A dyslexic second-grade girl is staring at the words on the chalkboard, struggling to sound out the syllables. Her teacher and classmates are distracted, and at the end of the school day the girl is sent home, still unable to read.
This scene from director Daniel Barnz’s film, “Won’t Back Down,” illustrates the problem with the public school systems in Pittsburgh: Teacher union contracts keep the bad teachers in the system, and children are going to school without getting an education.
“Won’t Back Down” channels this message by following Jamie Fitzpatrick (Maggie Gyllenhaal), a single mother working two jobs to support her daughter, Malia (Emily Alyn Lind). As Malia struggles to read without the support of the teachers or school, Jamie recruits fellow parents and teachers, such as Nona Alberts (Viola Davis), to start a new school without teacher unions.
Writers Brin Hill and Daniel Barnz try to tackle a complicated subject matter with a trite script. The two-hour movie ties the complicated issue up too tidily with a happy, Hollywood ending. Meanwhile, the movie seems to polarize the issue of education, showing how unions and public schools are failing while charter schools and privatization further their educational standards.
Despite the movie’s obvious agenda, one of the strengths of the movie is its acting. Viola Davis, known for her performance in the Oscar Award-winning film, “The Help,” presents another emotionally charged performance. In one scene, Davis reveals a mistake she made as a mother to her son, Cody (Dante Brown). Cody forgives her by responding, “If you want to lie down next to me, that would be OK.” Not only does this moving scene between mother and son evoke an emotional response from the viewer, the scene also proves Davis’ prowess as an actress as well as young Brown’s potential.
Gyllenhaal also gives a decent performance as a concerned mother starting a petition because she is invested in her daughter’s education. In one of the more powerful scenes of the movie, Malia tells Jamie that she doesn’t want to grow up “poor and stupid” like her mother.
While “Won’t Back Down” does have its moments, which showcase Davis’ and Gyllenhaal’s acting abilities, the resolved ending makes the movie forgettable, even when there may still be problems within the public school’s system.
It is clear that “Won’t Back Down” is a movie with a message, and at the end of the day many viewers will still be reading between the lines.

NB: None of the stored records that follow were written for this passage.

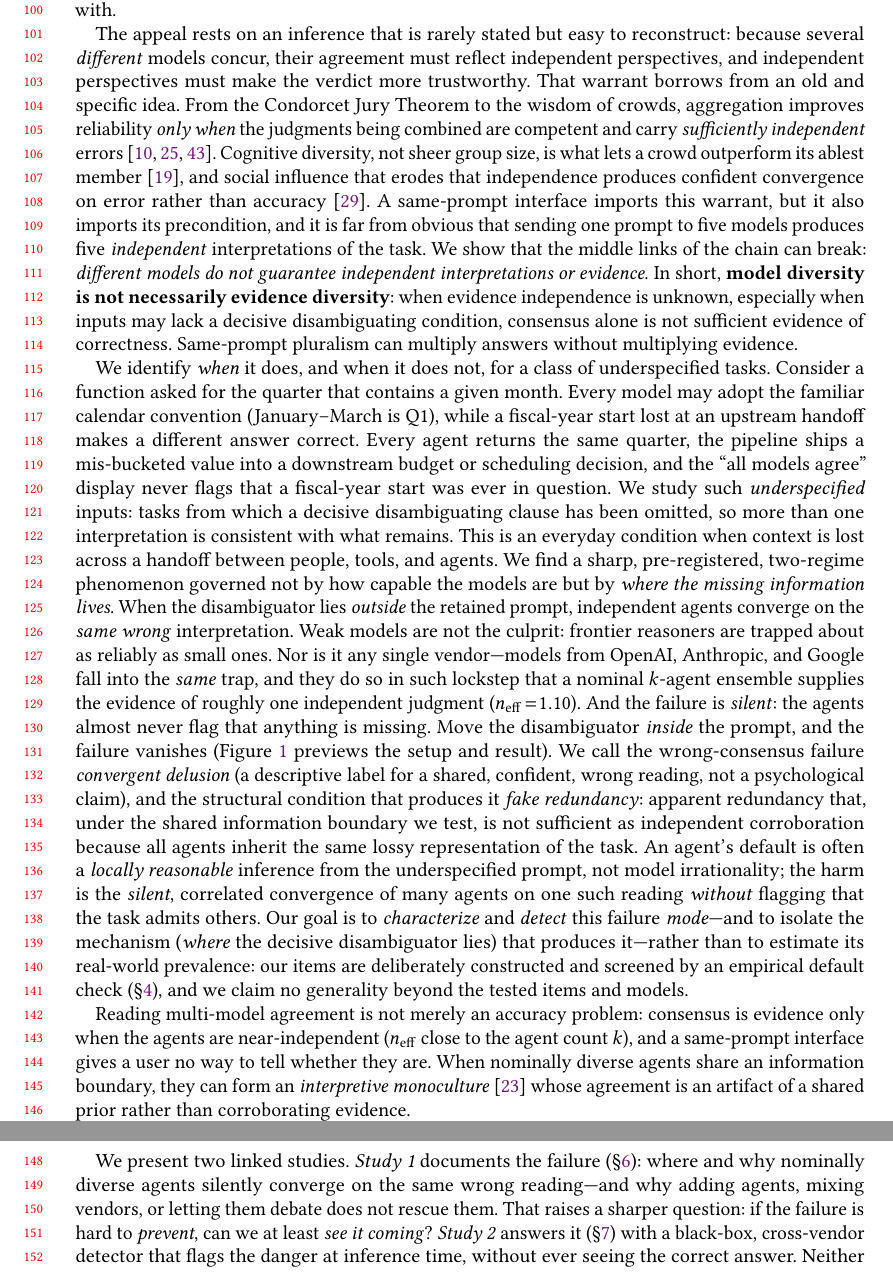
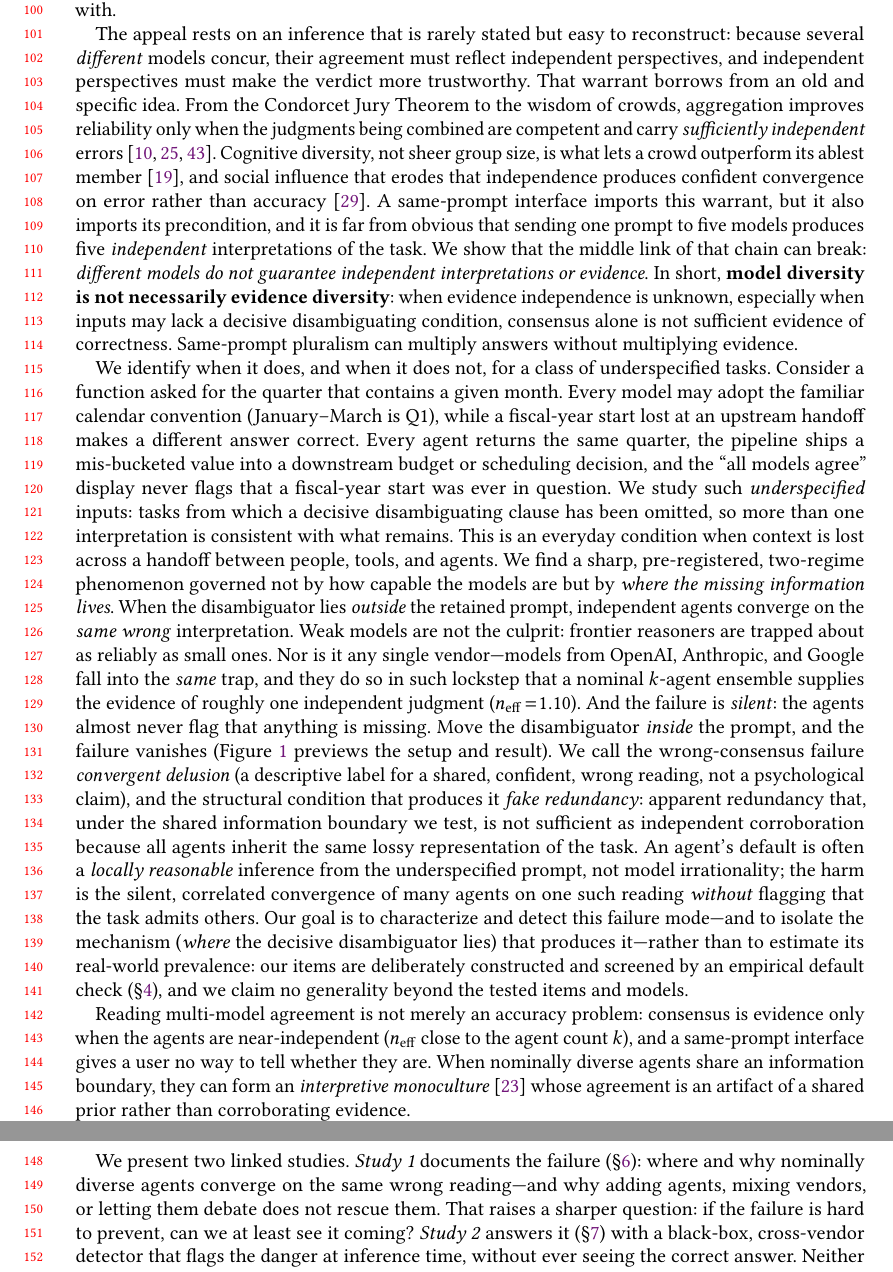
Before and after one commit to EloiseJulia/When-Consensus-Lies, a LaTeX paper (paper/tex/consensus-lies.tex): two parts of pages 3 and 4 of 29, joined at a grey line, cut so that both start at the same text. Compiled offline with pdfLaTeX.

Commit message:
Polish framing prose: trim decorative emphasis, fix chain metaphor
Language-only pass on framing sections (abstract/intro/discussion/
limitations/conclusion). No scientific claims, numbers, hypotheses,
metric definitions, or provenance changed.

- Remove 8 decorative/function-word \emph{} emphases (only when, when,
  characterize/detect/mode, prevent/see it coming, silent, built and
  evaluated, scale) to reduce over-emphasis; keep all term definitions
  and binary contrasts.
- De-duplicate 'silently' in the Study 1 intro sentence.
- Fix single/plural inconsistency: 'middle links of the chain' ->
  'middle link of that chain' (matches abstract).

Compiles clean: 29 pages, 0 undefined refs.

Co-authored-by: Copilot <223556219+Copilot@users.noreply.github.com>
Copilot-Session: ae418aac-4266-4f16-a0b4-527517081f90

```diff
--- a/paper/tex/consensus-lies.tex
+++ b/paper/tex/consensus-lies.tex
@@ -146,18 +146,18 @@ The appeal rests on an inference that is rarely stated but easy to reconstruct:
 \emph{different} models concur, their agreement must reflect independent perspectives, and independent
 perspectives must make the verdict more trustworthy. That warrant borrows from an old and
 specific idea. From the Condorcet Jury Theorem to the wisdom of crowds, aggregation improves reliability
-\emph{only when} the judgments being combined are competent and carry \emph{sufficiently independent}
+only when the judgments being combined are competent and carry \emph{sufficiently independent}
 errors~\cite{condorcet,ladha1992,surowiecki2004}. Cognitive diversity, not sheer group size, is
 what lets a crowd outperform its ablest member~\cite{hongpage2004}, and social influence that erodes that
 independence produces confident convergence on error rather than accuracy~\cite{lorenz2011}. A same-prompt interface imports this warrant,
 but it also imports its precondition, and it is far from obvious that sending one prompt to five models
-produces five \emph{independent} interpretations of the task. We show that the middle links of the chain can
+produces five \emph{independent} interpretations of the task. We show that the middle link of that chain can
 break: \emph{different models do not guarantee independent interpretations or evidence}. In short,
 \textbf{model diversity is not necessarily evidence diversity}: when evidence
 independence is unknown, especially when inputs may lack a decisive disambiguating condition, consensus alone
 is not sufficient evidence of correctness. Same-prompt pluralism can multiply answers without multiplying evidence.
 
-We identify \emph{when} it does, and when it does not, for a class of underspecified tasks. Consider a
+We identify when it does, and when it does not, for a class of underspecified tasks. Consider a
 function asked for the quarter that contains a given month. Every model may adopt the familiar calendar
 convention (January--March is Q1), while a fiscal-year start lost at an upstream handoff makes a different
 answer correct. Every agent returns the same quarter, the pipeline ships a mis-bucketed value into a
@@ -177,9 +177,9 @@ previews the setup and result). We call the wrong-consensus failure
 claim), and the structural condition that produces it \emph{fake redundancy}: apparent
 redundancy that, under the shared information boundary we test, is not sufficient as independent corroboration
 because all agents inherit the same lossy representation of the task. An agent's default is often a \emph{locally reasonable} inference from the
-underspecified prompt, not model irrationality; the harm is the \emph{silent}, correlated convergence of
+underspecified prompt, not model irrationality; the harm is the silent, correlated convergence of
 many agents on one such reading \emph{without} flagging that the task admits others.
-Our goal is to \emph{characterize} and \emph{detect} this failure \emph{mode}---and to isolate the mechanism
+Our goal is to characterize and detect this failure mode---and to isolate the mechanism
 (\emph{where} the decisive disambiguator lies) that produces it---rather than to estimate its real-world
 prevalence: our items are deliberately constructed and screened by an empirical default check
 (\S\ref{sec:benchmark}), and we claim no generality beyond the tested items and models.
@@ -191,9 +191,9 @@ they can form an \emph{interpretive monoculture}~\cite{kleinberg2021monoculture}
 artifact of a shared prior rather than corroborating evidence.
 
 We present two linked studies. \emph{Study~1} documents the failure (\S\ref{sec:results}): where and why
-nominally diverse agents silently converge on the same wrong reading---and why adding agents, mixing vendors,
+nominally diverse agents converge on the same wrong reading---and why adding agents, mixing vendors,
 or letting them debate does not rescue them. That raises a sharper question: if the failure is hard to
-\emph{prevent}, can we at least \emph{see it coming}? \emph{Study~2} answers it (\S\ref{sec:study2}) with a
+prevent, can we at least see it coming? \emph{Study~2} answers it (\S\ref{sec:study2}) with a
 black-box, cross-vendor detector that flags the danger at inference time, without ever seeing the correct
 answer. Neither study aims to rediscover that frontier-model errors are
 correlated~\cite{kim2025correlated} or to decompose model uncertainty in general~\cite{hou2024decomposing}:
```
Also changed, not shown: paper/tex/consensus-lies.tex (6 more changed lines).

“Won’t Back Down” was directed by Daniel Barnz and written by Barnz and Brin Hill. To view this review in The Ithacan, click here.